RECORDS FOR THE TASK:
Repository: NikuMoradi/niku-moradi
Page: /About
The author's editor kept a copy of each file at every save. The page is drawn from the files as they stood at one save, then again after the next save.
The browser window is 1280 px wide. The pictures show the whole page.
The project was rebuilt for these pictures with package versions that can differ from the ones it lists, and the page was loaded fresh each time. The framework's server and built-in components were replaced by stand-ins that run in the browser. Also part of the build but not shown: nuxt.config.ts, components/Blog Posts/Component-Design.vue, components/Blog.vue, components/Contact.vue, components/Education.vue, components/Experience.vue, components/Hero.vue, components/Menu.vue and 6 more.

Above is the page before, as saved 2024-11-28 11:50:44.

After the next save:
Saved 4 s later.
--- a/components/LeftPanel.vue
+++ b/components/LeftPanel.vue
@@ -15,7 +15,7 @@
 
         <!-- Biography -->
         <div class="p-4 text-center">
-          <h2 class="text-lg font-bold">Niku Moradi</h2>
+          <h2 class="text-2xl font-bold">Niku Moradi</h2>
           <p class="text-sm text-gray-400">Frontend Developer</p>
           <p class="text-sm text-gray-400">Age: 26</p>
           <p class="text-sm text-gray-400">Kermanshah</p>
==
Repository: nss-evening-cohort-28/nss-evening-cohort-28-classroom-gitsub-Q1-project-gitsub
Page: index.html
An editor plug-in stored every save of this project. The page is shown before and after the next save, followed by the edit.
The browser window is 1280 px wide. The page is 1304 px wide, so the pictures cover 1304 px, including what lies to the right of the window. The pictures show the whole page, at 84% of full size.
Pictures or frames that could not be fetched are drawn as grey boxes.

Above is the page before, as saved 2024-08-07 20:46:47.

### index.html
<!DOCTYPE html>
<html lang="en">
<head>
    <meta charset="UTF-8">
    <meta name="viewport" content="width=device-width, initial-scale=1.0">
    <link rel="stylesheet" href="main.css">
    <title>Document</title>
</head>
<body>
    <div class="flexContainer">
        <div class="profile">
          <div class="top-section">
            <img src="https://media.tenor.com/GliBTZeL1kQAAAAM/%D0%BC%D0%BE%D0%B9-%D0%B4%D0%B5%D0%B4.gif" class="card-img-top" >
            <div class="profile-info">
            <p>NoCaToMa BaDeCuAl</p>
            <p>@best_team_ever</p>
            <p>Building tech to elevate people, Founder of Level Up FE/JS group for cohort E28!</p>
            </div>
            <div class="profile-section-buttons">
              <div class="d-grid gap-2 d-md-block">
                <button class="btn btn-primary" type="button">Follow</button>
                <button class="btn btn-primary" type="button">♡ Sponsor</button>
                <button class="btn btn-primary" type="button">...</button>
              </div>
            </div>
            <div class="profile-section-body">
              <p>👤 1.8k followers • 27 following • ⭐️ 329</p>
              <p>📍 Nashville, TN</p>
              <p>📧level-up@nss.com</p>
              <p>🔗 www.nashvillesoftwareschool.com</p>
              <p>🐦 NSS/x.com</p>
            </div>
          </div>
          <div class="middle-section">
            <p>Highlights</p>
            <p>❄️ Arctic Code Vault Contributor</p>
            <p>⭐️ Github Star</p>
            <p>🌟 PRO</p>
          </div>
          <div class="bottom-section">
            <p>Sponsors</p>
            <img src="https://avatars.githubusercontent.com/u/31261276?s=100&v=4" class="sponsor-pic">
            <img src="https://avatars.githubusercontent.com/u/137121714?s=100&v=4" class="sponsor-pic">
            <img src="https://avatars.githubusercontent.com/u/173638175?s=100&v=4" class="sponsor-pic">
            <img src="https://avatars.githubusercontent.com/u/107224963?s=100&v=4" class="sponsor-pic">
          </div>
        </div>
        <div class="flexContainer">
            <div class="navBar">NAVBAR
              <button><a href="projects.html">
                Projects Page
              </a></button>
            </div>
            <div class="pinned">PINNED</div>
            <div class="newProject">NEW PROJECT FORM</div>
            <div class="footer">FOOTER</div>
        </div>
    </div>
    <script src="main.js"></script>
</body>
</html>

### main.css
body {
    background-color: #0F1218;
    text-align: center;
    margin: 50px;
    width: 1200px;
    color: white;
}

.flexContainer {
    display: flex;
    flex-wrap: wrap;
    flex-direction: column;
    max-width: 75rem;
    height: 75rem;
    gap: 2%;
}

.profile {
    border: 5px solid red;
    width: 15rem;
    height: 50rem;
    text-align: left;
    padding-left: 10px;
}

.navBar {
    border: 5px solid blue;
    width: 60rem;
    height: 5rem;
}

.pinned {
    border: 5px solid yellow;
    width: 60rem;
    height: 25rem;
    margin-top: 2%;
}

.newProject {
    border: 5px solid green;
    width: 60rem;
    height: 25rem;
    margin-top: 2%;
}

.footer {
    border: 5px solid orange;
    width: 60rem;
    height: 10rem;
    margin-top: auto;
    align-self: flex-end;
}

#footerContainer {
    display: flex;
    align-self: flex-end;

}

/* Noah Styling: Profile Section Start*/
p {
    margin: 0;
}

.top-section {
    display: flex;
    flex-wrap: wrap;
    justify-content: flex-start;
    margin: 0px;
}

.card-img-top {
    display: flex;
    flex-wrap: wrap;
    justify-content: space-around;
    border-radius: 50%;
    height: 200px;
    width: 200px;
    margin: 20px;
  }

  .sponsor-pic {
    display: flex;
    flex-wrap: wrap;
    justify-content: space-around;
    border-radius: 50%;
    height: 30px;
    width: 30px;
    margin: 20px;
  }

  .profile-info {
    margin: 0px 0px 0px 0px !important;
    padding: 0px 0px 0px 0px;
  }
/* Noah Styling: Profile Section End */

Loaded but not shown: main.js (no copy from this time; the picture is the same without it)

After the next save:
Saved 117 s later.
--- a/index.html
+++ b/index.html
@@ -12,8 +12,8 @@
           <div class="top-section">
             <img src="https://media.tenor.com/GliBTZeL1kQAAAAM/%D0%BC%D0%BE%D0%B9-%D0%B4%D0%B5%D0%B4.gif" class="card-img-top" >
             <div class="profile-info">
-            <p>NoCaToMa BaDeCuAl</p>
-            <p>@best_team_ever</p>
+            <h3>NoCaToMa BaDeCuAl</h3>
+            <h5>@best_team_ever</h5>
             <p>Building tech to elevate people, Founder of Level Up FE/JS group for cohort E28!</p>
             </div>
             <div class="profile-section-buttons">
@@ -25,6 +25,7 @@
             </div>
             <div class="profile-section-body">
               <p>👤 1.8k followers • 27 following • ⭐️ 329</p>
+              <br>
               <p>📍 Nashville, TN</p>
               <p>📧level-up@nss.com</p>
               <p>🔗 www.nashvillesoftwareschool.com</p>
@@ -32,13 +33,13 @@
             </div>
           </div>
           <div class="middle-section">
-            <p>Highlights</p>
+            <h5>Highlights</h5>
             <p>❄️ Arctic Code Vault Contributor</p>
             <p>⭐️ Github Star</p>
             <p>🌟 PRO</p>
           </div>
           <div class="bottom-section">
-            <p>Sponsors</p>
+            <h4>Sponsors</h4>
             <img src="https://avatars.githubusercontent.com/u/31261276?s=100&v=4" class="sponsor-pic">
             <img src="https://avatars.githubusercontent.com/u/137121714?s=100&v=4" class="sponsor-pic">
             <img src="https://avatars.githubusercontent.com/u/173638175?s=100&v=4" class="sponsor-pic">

PROBLEM TO WORK ON:
Would you please copy all lines in the data that contain the word "border"?

SOLUTION:
    border: 5px solid red;
    border: 5px solid blue;
    border: 5px solid yellow;
    border: 5px solid green;
    border: 5px solid orange;
    border-radius: 50%;
    border-radius: 50%;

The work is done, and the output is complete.